Aynne Kokas, from the University of Virginia, offers an in-depth look at China’s growing role in the global media industries and how it is shaping Hollywood in the twenty-first century.
Call for Papers - Journal: Economic and Political Studies (no deadline)
Economic and Political Studies is a peer-reviewed biannual journal published by Renmin University of China. The EPS seeks to promote the studies of economics and politics by addressing issues concerning China and its interaction with the world, encouraging an interdisciplinary approach, while exploring critiques from various perspectives. The journal also provides an international forum for innovative theoretical and empirical work where the fields of economics and politics intersect. Both qualitative and quantitative articles are eligible for possible publication in the journal. The journal also considers related areas such as international economics, development economics, comparative political economy, international relations, and political philosophy, making the EPS an essential reference for in-depth knowledge and up-to-date coverage of economics and politics.
You are cordially invited to submit manuscripts to the EPS. Research articles, review essays, research reports and book reviews are all welcome. For original articles published in the EPS, we will offer a remuneration of 500 CNY per thousand words. For more guidance about submission, please visit our website. Manuscripts can also be submitted via e-mail to firstname.lastname@example.org.

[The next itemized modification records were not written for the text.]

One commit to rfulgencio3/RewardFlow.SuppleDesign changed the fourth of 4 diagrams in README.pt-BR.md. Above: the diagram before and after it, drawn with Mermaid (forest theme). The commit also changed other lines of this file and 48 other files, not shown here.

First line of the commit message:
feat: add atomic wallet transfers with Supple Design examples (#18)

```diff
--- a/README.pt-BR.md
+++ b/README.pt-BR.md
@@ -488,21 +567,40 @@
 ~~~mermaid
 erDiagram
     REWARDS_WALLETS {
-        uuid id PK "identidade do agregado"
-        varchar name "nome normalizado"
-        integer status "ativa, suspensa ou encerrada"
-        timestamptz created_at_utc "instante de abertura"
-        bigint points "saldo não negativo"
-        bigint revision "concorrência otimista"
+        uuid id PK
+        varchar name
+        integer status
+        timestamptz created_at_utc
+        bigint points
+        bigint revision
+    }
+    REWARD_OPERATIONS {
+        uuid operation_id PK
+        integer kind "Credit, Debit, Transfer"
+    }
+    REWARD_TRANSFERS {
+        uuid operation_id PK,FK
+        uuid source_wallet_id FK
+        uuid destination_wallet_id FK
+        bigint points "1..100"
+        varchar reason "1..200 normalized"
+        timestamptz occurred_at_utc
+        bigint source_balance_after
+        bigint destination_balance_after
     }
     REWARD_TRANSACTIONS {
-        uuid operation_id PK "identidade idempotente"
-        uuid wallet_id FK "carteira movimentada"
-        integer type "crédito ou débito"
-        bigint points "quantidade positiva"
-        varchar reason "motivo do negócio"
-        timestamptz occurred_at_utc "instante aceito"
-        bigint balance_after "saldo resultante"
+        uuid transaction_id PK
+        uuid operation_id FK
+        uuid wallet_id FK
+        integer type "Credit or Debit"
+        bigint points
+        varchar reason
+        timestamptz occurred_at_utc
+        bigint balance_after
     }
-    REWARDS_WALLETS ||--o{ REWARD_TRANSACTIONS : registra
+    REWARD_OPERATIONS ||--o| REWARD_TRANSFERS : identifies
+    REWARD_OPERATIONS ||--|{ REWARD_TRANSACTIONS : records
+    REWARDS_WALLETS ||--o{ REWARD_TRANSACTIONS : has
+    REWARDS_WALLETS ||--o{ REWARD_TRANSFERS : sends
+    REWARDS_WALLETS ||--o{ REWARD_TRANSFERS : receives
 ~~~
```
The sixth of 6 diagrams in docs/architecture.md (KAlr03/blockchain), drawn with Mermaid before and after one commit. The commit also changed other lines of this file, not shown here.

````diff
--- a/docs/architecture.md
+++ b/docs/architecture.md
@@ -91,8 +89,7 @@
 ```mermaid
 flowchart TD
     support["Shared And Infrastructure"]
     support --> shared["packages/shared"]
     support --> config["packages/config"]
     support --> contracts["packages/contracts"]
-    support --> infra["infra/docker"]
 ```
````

Upon receipt of your manuscript, a confirmation e-mail will be sent electronically. Eligible manuscripts will be reviewed by the editors and as a rule by (at least) two referees. The evaluation process normally takes no longer than ten weeks.
If you have any enquiries, please contact the Editorial Office:

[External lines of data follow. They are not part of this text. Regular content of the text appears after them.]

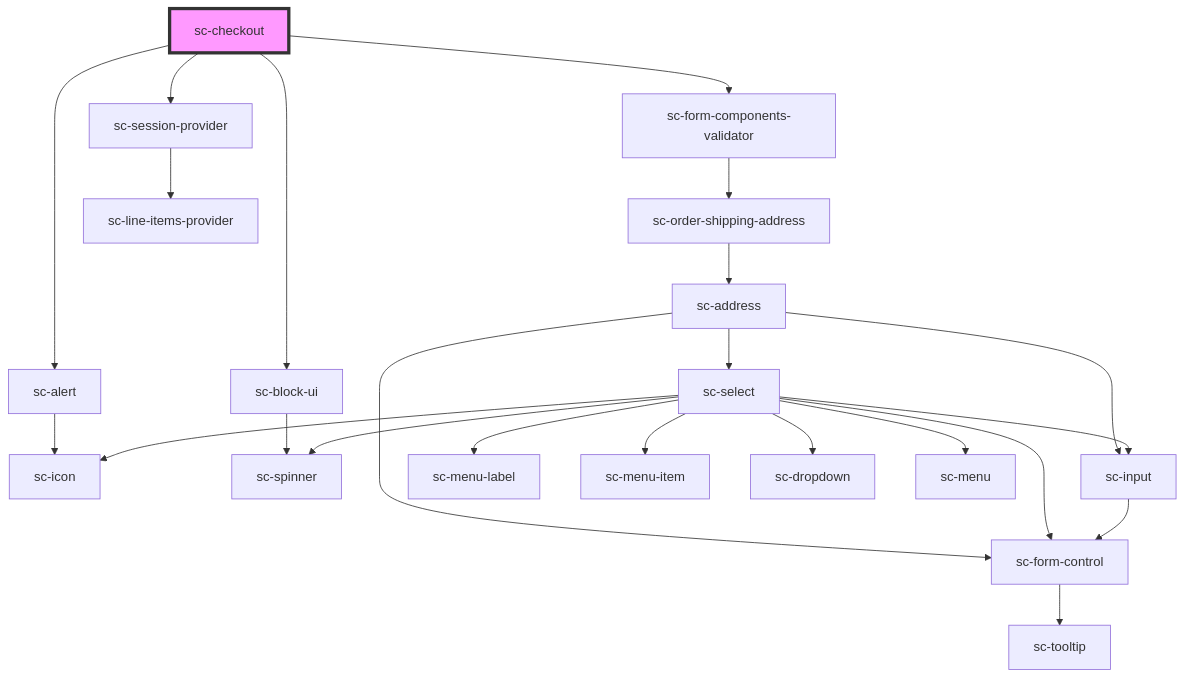
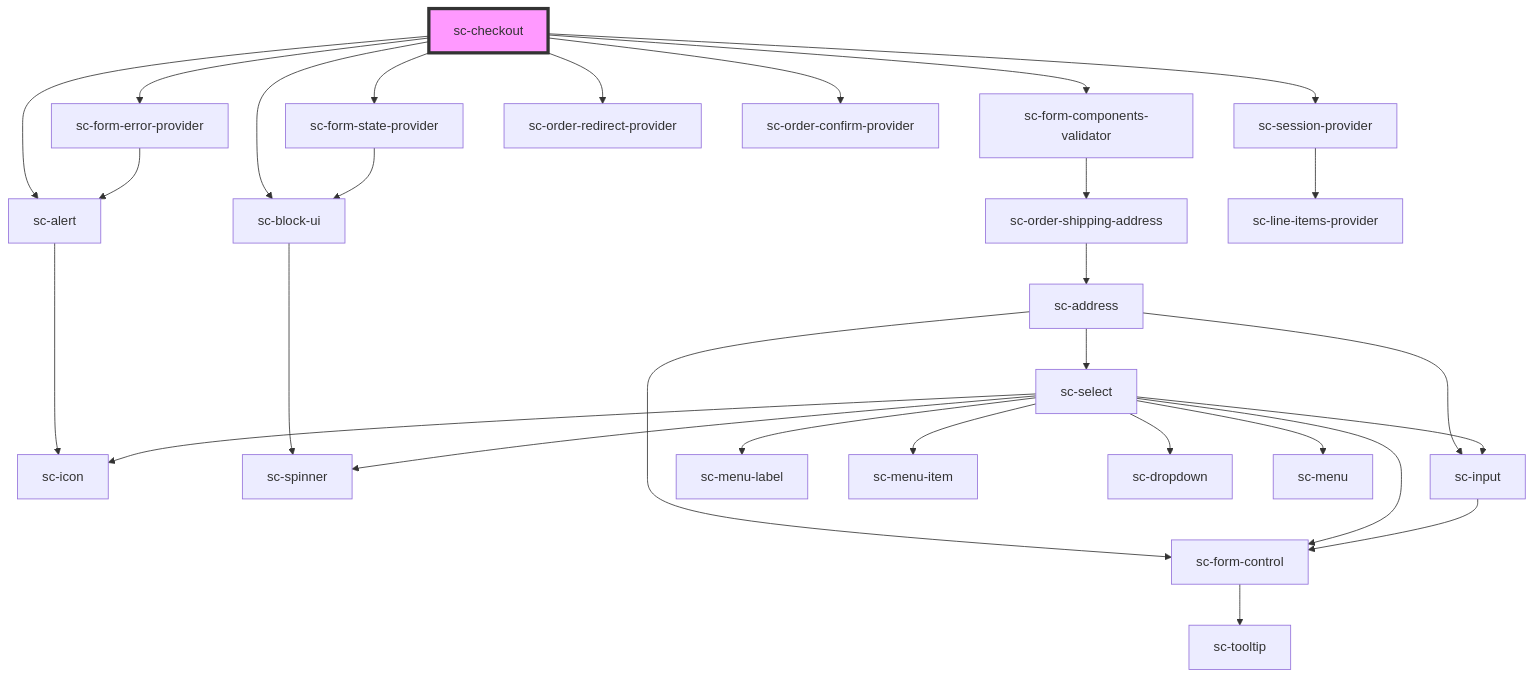
The diagram in packages/components/src/components/controllers/checkout-form/checkout/readme.md (surecart/surecart-wp-plugin), drawn with Mermaid before and after one commit. The commit also changed other lines of this file and 14 other files, not shown here.

````diff
--- a/packages/components/src/components/controllers/checkout-form/checkout/readme.md
+++ b/packages/components/src/components/controllers/checkout-form/checkout/readme.md
@@ -72,26 +75,32 @@
 ```mermaid
 graph TD;
   sc-checkout --> sc-alert
-  sc-checkout --> sc-block-ui
+  sc-checkout --> sc-form-state-provider
+  sc-checkout --> sc-form-error-provider
   sc-checkout --> sc-form-components-validator
   sc-checkout --> sc-session-provider
+  sc-checkout --> sc-order-redirect-provider
+  sc-checkout --> sc-order-confirm-provider
+  sc-checkout --> sc-block-ui
   sc-alert --> sc-icon
+  sc-form-state-provider --> sc-block-ui
   sc-block-ui --> sc-spinner
+  sc-form-error-provider --> sc-alert
   sc-form-components-validator --> sc-order-shipping-address
   sc-order-shipping-address --> sc-address
   sc-address --> sc-form-control
   sc-address --> sc-select
   sc-address --> sc-input
   sc-form-control --> sc-tooltip
   sc-select --> sc-menu-label
   sc-select --> sc-menu-item
   sc-select --> sc-form-control
   sc-select --> sc-dropdown
   sc-select --> sc-icon
   sc-select --> sc-input
   sc-select --> sc-spinner
   sc-select --> sc-menu
   sc-input --> sc-form-control
   sc-session-provider --> sc-line-items-provider
   style sc-checkout fill:#f9f,stroke:#333,stroke-width:4px
 ```
````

Addr.: Economic and Political Studies, Renmin University of China, No. 59 Zhongguancun Street, Haidian District, Beijing 100872, P.R. China.
Stein Ringen examines how China’s distinctive governmental system works and where it may be moving.

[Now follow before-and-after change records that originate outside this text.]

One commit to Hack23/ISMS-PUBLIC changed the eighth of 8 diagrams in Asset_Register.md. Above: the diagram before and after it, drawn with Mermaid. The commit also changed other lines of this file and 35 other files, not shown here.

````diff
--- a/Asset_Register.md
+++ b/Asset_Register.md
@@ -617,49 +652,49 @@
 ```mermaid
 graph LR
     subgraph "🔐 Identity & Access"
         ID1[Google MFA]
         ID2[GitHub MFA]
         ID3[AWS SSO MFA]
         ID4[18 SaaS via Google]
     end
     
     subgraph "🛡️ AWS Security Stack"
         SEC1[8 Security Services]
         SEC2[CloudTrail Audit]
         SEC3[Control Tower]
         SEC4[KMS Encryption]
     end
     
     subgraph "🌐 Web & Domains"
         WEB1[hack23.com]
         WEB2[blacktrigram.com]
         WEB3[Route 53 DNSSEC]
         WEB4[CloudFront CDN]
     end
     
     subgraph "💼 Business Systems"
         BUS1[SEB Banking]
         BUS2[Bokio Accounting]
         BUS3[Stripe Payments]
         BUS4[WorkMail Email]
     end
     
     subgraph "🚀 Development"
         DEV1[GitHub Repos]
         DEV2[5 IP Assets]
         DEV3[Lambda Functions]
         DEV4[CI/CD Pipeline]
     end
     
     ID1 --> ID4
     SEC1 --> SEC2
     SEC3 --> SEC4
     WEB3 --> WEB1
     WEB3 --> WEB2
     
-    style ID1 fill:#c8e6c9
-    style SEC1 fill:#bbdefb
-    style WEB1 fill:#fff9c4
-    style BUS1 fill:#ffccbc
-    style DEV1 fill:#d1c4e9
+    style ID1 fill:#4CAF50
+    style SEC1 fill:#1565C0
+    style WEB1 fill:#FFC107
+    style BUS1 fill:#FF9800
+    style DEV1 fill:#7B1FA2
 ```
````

Please join the USC U.S.-China Institute for a book talk by Guobin Yang. The first part of the book offers a new explanation of factional violence in the Red Guard movement and the second part of the book chronicles the de-sacralization of that revolutionary culture throughout the 1970s and the rise of a new wave of protest that inaugurated the democratic movements of the reform era.
The USC U.S.-China Institute presents a talk by USC Professor Emerita Charlotte Furth on her adventures in Beijing teaching young Chinese scholars about America.